Thankfully, the solution to Ronan’s separation anxiety came in the form of Aurora, a tiny little kitten Joanne and her husband agreed to foster for their local rescue. “She has been Ronan’s saving grace,” says Joanne, “and they have been inseparable since the day she came through our doors.”
With the love and support of Aurora and his mom and dad, Ronan is now a happy and healthy cat who has an active life filled with lots of fun. When he’s not cuddling with parents or his dog and cat siblings, this adorable ginger and white kitty loves jumping into his tunnel, playing with his interactive butterfly toy, and chewing on foam balls.
Ronan also enjoys snoozing in his bed, soaking up the sun, and keeping an eye on the neighborhood from the window. “Another favorite activity of his — and definitely not mine — is going after toes!” says Joanne. “He got me a few times.”
While Ronan is like a typical cat in lots of different ways, he does require more care than the average kitty, although Joanne certainly doesn’t mind making the extra effort to help this adorable ginger and white feline have a happy life. “I find that the one of the biggest misconceptions that people have about cats with CH is that they cannot have a good quality of life and should not be given that second chance,” says Joanne.
However, Joanne — who was inspired to adopt Ronan after meeting a kitten who was going to be put to sleep simply for having severe CH — believes it’s important to always give special needs cats the opportunity to prove they’re capable of having happy lives. “May it be a few weeks, a few months, a few years, to give them that second chance,” says Joanne, “they will only know and remember the love shared between them and their owners.”
No one knows exactly how much time Joanne and her husband will have with Ronan — or for that matter, any of their pets — but there’s no doubt this adorable wobbly cat will have a life filled with endless love and affection, nor is their any doubt that he’ll show his appreciation to his parents by showering them with affection and teaching them some of the most important life lessons anyone can learn.

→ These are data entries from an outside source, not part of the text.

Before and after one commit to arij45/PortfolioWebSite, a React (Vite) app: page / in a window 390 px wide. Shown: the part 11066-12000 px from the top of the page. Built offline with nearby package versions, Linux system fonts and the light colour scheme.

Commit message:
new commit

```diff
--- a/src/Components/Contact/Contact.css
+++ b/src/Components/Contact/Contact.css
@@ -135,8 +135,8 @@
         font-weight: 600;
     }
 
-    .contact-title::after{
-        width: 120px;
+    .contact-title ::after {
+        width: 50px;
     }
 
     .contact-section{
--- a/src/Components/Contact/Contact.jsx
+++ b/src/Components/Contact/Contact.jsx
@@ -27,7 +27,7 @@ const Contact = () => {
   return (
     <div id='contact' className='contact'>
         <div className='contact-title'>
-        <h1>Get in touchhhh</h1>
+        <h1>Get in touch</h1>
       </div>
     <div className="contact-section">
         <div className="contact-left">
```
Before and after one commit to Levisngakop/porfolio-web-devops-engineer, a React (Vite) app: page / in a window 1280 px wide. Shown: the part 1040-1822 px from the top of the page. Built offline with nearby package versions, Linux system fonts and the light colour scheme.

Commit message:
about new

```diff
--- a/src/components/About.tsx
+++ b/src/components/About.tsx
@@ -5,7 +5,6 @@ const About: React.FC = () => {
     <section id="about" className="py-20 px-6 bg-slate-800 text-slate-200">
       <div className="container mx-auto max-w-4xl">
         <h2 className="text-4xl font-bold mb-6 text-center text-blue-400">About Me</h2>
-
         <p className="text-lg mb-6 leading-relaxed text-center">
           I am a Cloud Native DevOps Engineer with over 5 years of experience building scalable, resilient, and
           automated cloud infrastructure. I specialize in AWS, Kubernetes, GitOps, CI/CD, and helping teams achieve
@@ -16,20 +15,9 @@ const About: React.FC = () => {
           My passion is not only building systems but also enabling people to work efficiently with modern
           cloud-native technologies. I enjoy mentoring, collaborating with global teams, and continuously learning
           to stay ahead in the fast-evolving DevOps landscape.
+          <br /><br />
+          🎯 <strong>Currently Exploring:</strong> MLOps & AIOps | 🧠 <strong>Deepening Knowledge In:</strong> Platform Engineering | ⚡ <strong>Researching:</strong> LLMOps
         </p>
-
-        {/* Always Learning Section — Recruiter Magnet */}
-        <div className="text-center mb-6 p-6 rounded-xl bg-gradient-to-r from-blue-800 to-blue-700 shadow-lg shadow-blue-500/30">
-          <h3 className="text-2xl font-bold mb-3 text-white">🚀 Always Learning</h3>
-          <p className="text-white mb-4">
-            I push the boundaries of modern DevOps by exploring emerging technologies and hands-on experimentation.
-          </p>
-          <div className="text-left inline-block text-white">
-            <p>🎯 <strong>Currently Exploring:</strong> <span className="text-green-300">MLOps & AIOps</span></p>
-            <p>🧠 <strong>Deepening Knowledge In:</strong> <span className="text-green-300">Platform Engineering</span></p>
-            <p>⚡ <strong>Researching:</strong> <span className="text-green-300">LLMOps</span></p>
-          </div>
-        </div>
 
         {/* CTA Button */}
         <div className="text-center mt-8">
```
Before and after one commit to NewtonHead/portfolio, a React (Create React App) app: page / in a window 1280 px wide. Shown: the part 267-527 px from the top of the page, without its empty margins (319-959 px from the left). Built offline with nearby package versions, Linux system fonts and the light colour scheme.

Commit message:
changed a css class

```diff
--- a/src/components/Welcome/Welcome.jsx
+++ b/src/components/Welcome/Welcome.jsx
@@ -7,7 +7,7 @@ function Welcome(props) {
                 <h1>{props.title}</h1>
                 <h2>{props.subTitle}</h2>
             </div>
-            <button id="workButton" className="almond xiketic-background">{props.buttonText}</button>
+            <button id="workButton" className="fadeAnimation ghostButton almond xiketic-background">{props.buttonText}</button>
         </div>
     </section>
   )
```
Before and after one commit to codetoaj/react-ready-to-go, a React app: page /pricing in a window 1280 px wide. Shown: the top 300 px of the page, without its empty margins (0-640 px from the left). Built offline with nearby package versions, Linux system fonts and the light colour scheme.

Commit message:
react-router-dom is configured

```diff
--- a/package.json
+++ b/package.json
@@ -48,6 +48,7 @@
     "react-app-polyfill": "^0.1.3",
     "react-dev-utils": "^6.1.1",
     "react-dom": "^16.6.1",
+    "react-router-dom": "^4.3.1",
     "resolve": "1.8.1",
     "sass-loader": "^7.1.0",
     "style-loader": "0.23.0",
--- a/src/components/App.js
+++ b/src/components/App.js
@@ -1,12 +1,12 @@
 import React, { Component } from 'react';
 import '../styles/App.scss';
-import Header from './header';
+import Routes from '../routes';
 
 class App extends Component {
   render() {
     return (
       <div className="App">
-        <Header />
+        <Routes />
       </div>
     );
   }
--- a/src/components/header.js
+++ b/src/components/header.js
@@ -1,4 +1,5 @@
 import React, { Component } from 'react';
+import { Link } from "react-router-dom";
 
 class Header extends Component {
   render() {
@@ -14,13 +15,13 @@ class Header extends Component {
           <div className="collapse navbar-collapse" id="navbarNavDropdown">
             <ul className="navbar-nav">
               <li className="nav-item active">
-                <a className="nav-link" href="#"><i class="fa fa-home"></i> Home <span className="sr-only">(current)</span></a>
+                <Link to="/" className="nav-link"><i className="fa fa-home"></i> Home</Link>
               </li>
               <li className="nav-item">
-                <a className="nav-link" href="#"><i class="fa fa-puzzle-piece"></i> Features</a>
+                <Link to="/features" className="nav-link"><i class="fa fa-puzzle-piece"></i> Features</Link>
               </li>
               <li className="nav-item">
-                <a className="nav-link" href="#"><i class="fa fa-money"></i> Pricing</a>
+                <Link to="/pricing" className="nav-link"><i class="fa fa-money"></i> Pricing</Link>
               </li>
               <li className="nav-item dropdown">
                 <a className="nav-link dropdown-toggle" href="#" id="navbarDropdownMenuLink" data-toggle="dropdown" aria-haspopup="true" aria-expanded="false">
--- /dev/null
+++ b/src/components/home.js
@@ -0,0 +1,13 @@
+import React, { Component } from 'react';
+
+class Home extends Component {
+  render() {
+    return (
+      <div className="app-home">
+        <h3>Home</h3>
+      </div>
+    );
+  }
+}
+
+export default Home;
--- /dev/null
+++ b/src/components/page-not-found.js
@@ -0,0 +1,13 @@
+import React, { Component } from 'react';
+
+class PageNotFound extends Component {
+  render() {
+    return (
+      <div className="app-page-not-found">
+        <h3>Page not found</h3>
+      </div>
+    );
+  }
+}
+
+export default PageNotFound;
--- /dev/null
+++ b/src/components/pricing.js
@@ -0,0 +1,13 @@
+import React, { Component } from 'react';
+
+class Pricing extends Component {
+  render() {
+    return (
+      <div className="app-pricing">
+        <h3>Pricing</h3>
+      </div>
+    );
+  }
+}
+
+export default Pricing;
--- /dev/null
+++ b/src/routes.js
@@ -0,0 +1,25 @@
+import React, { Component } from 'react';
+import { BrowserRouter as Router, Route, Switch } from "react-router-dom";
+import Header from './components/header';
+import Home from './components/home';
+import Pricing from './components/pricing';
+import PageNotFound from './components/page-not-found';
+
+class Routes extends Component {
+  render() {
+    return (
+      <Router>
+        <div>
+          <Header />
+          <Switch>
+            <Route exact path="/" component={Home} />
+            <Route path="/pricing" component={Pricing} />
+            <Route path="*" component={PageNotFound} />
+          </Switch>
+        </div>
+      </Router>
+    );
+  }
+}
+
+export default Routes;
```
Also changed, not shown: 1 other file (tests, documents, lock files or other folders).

“Ronan means the world to me. He has taught me what compassion, diligence, commitment, responsibility, patience, and most of all, love, truly means,” says Joanne. “He makes my heart smile.”
To learn more about this adorable cat, you can follow Ronan on Instagram.